Equality too there will be with regard to the action of others upon us. Nothing that they can do will alter the inner oneness, love, sympathy which arises from the perception of the one Self in all, the Divine in all beings.

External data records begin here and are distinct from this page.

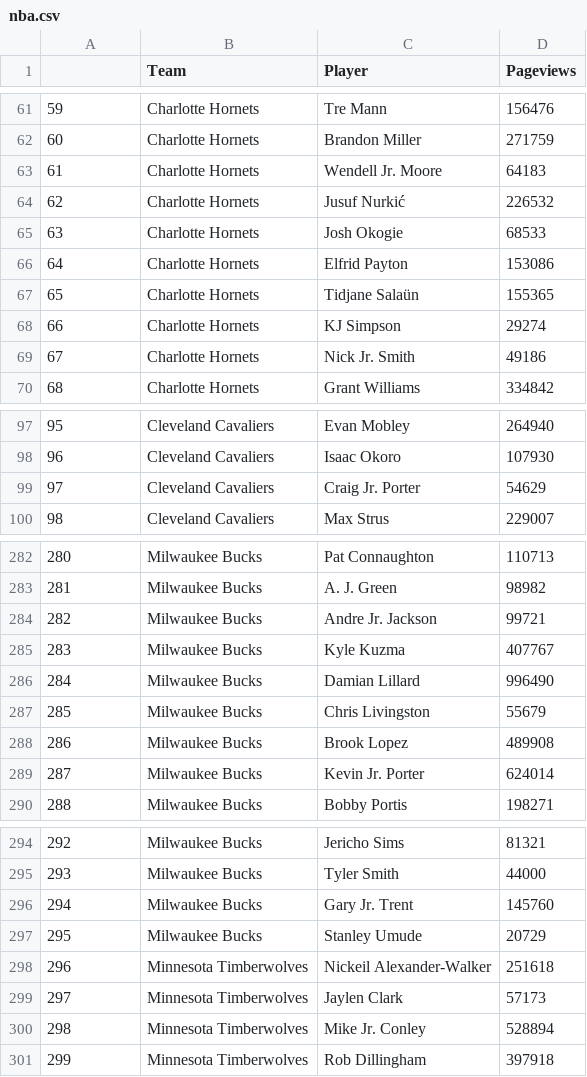
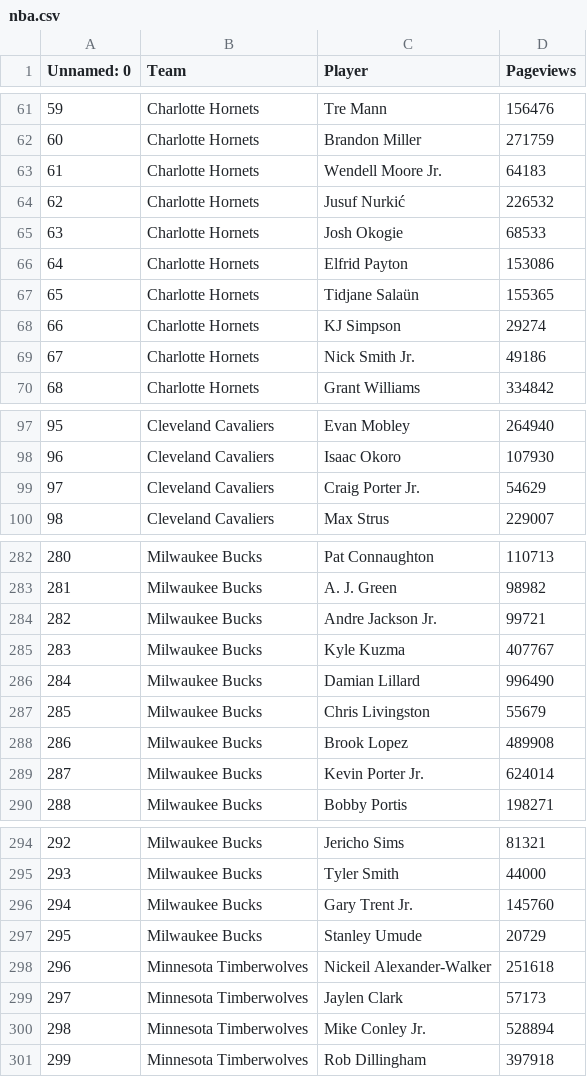
Before and after one commit to BlairBowen/Knowball, a CSV file: nba.csv, drawn as a sheet; only a part is shown, gaps mark what is left out; the diff covers the shown part only.

```diff
--- a/nba.csv
+++ b/nba.csv
@@ -1 +1 @@
-,Team,Player,Pageviews
+Unnamed: 0,Team,Player,Pageviews
@@ -62,3 +62,3 @@
 60,Charlotte Hornets,Brandon Miller,271759
-61,Charlotte Hornets,Wendell Jr. Moore,64183
+61,Charlotte Hornets,Wendell Moore Jr.,64183
 62,Charlotte Hornets,Jusuf Nurkić,226532
@@ -68,3 +68,3 @@
 66,Charlotte Hornets,KJ Simpson,29274
-67,Charlotte Hornets,Nick Jr. Smith,49186
+67,Charlotte Hornets,Nick Smith Jr.,49186
 68,Charlotte Hornets,Grant Williams,334842
@@ -98,3 +98,3 @@
 96,Cleveland Cavaliers,Isaac Okoro,107930
-97,Cleveland Cavaliers,Craig Jr. Porter,54629
+97,Cleveland Cavaliers,Craig Porter Jr.,54629
 98,Cleveland Cavaliers,Max Strus,229007
@@ -283,3 +283,3 @@
 281,Milwaukee Bucks,A. J. Green,98982
-282,Milwaukee Bucks,Andre Jr. Jackson,99721
+282,Milwaukee Bucks,Andre Jackson Jr.,99721
 283,Milwaukee Bucks,Kyle Kuzma,407767
@@ -288,3 +288,3 @@
 286,Milwaukee Bucks,Brook Lopez,489908
-287,Milwaukee Bucks,Kevin Jr. Porter,624014
+287,Milwaukee Bucks,Kevin Porter Jr.,624014
 288,Milwaukee Bucks,Bobby Portis,198271
@@ -295,3 +295,3 @@
 293,Milwaukee Bucks,Tyler Smith,44000
-294,Milwaukee Bucks,Gary Jr. Trent,145760
+294,Milwaukee Bucks,Gary Trent Jr.,145760
 295,Milwaukee Bucks,Stanley Umude,20729
@@ -299,3 +299,3 @@
 297,Minnesota Timberwolves,Jaylen Clark,57173
-298,Minnesota Timberwolves,Mike Jr. Conley,528894
+298,Minnesota Timberwolves,Mike Conley Jr.,528894
 299,Minnesota Timberwolves,Rob Dillingham,397918
```
Also changed, not shown: 27 edited cells elsewhere in this file, 2 other files.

But a resigned forbearance and submission to them and their deeds, a passive non-resistance, will be no necessary part of the action; it cannot be, since a constant instrumental obedience to the divine and universal Will must mean in the shock of opposite forces that fill the world a …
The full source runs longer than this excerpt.